"In our base forecast we see the recession continuing this year and next as the recovery of exports does not offset the negative impact of falling public spending, low private consumption, budgetary tightening and reduced private investment," write Standard Bank analysts.
In the most recent report on some African economies, sent to investors and to which Lusa had access, analysts write that "due to both covid-19 and cheap oil, the economy will only temporarily escape recession in 2022, but the risk of remaining in negative growth lasts until 2023".

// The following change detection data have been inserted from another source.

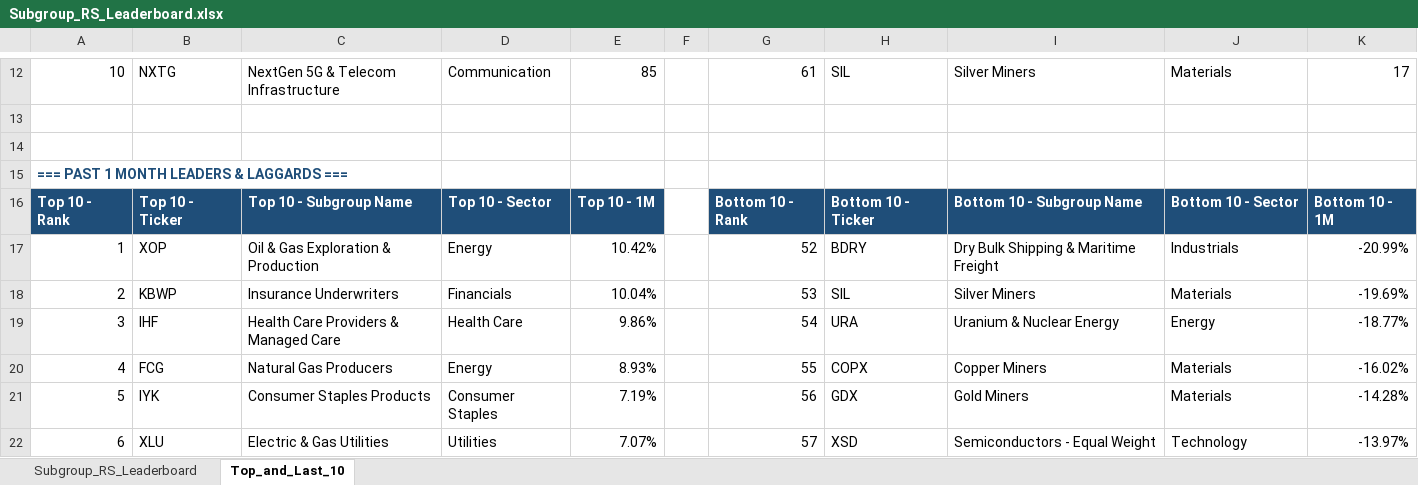
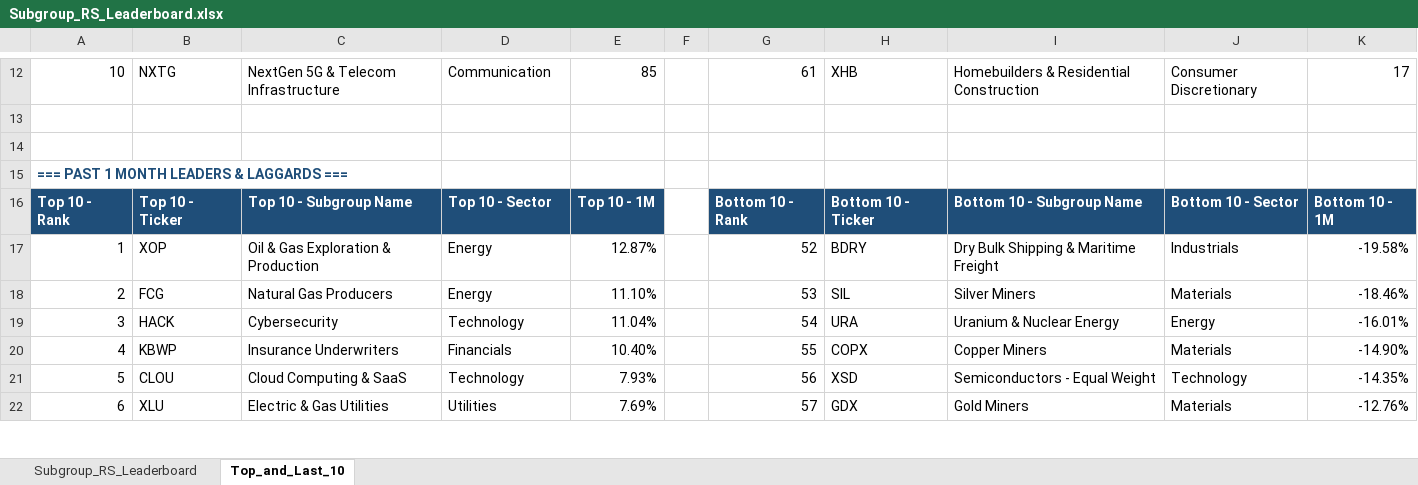
Before and after one commit to Jamesssurfer/SubGroup-Tracker, an Excel workbook: Subgroup_RS_Leaderboard.xlsx, sheet Top_and_Last_10, drawn as a sheet; only a part is shown, gaps mark what is left out; values as stored, in another font and other column widths than the file's, no borders; formulas without a stored value are shown as written; removed rows and columns are numbered as before the commit, all else as after; the diff covers the shown part only; the diff names each change by its address in the sheet, - before the commit and + after, or states it on an @@ line.

```diff
--- a/Subgroup_RS_Leaderboard.xlsx (sheet Top_and_Last_10)
+++ b/Subgroup_RS_Leaderboard.xlsx (sheet Top_and_Last_10)
-H12: SIL
+H12: XHB
-I12: Silver Miners
+I12: Homebuilders & Residential Construction
-J12: Materials
+J12: Consumer Discretionary
-E17: 10.42%
+E17: 12.87%
-K17: -20.99%
+K17: -19.58%
-B18: KBWP
+B18: FCG
-C18: Insurance Underwriters
+C18: Natural Gas Producers
-D18: Financials
+D18: Energy
-E18: 10.04%
+E18: 11.10%
-K18: -19.69%
+K18: -18.46%
-B19: IHF
+B19: HACK
-C19: Health Care Providers & Managed Care
+C19: Cybersecurity
-D19: Health Care
+D19: Technology
-E19: 9.86%
+E19: 11.04%
-K19: -18.77%
+K19: -16.01%
-B20: FCG
+B20: KBWP
-C20: Natural Gas Producers
+C20: Insurance Underwriters
-D20: Energy
+D20: Financials
-E20: 8.93%
+E20: 10.40%
-K20: -16.02%
+K20: -14.90%
-row 21: 5 | IYK | Consumer Staples Products | Consumer Staples | 7.19% |  | 56 | GDX | Gold Miners | Materials | -14.28%
+row 21: 5 | CLOU | Cloud Computing & SaaS | Technology | 7.93% |  | 56 | XSD | Semiconductors - Equal Weight | Technology | -14.35%
-E22: 7.07%
+E22: 7.69%
-H22: XSD
+H22: GDX
-I22: Semiconductors - Equal Weight
+I22: Gold Miners
-J22: Technology
+J22: Materials
-K22: -13.97%
+K22: -12.76%
```
Also changed, not shown: 12 added rows, 12 removed rows and 166 edited cells elsewhere in this sheet, sheet Subgroup_RS_Leaderboard.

Standard Bank's central forecast points to a drop of 4.8 per cent in Gross Domestic Product (GDP) this year and 3.1 per cent next year, in addition to the successive economic contractions since 2016, and puts the price of oil at 31.3 dollars per barrel this year and 31.8 dollars in 2021, "significantly lower than the 35 dollars assumed in the revision of the State Budget, which initially estimated the price at 55 dollars per barrel".
The fall in the value of oil, which represents more than 90 percent of Angola's exports and is worth 65 percent of the country's tax revenues, significantly reduces the expected financial inflow into the Finance coffers.
"The balance of payments current account is expected to register a deficit of 9.2 billion dollars, representing 13.3 percent of GDP, as the drop in oil prices will make exports worth 16.7 billion dollars, compared to 34.7 billion dollars last year," the report said.
The document forecasts a budget deficit of 2.1 percent and 2.6 percent of GDP this year and next, forcing the government to resort to 1.5 billion dollars from the Sovereign Fund, which is still insufficient.
"Trying to issue sovereign debt securities in foreign currency [Eurobonds] and seeking to restructure the sovereign debt to China will probably be initiatives to be considered," points out the analysis, which warns that "the total value of interest may be worth as much as 40 percent of revenues," in a context in which the ratio of debt service (repayments plus payments) to GDP rose from 91 percent in 2019 to 113 percent this year.
Thus, they point out, the magnitude of the fiscal challenges "will probably force Angola to seek external financing, which may come in the form of an annual issue of 3 billion dollars in Eurobonds and a restructuring of bilateral debt with China," but analysts conclude, "both options are challenging".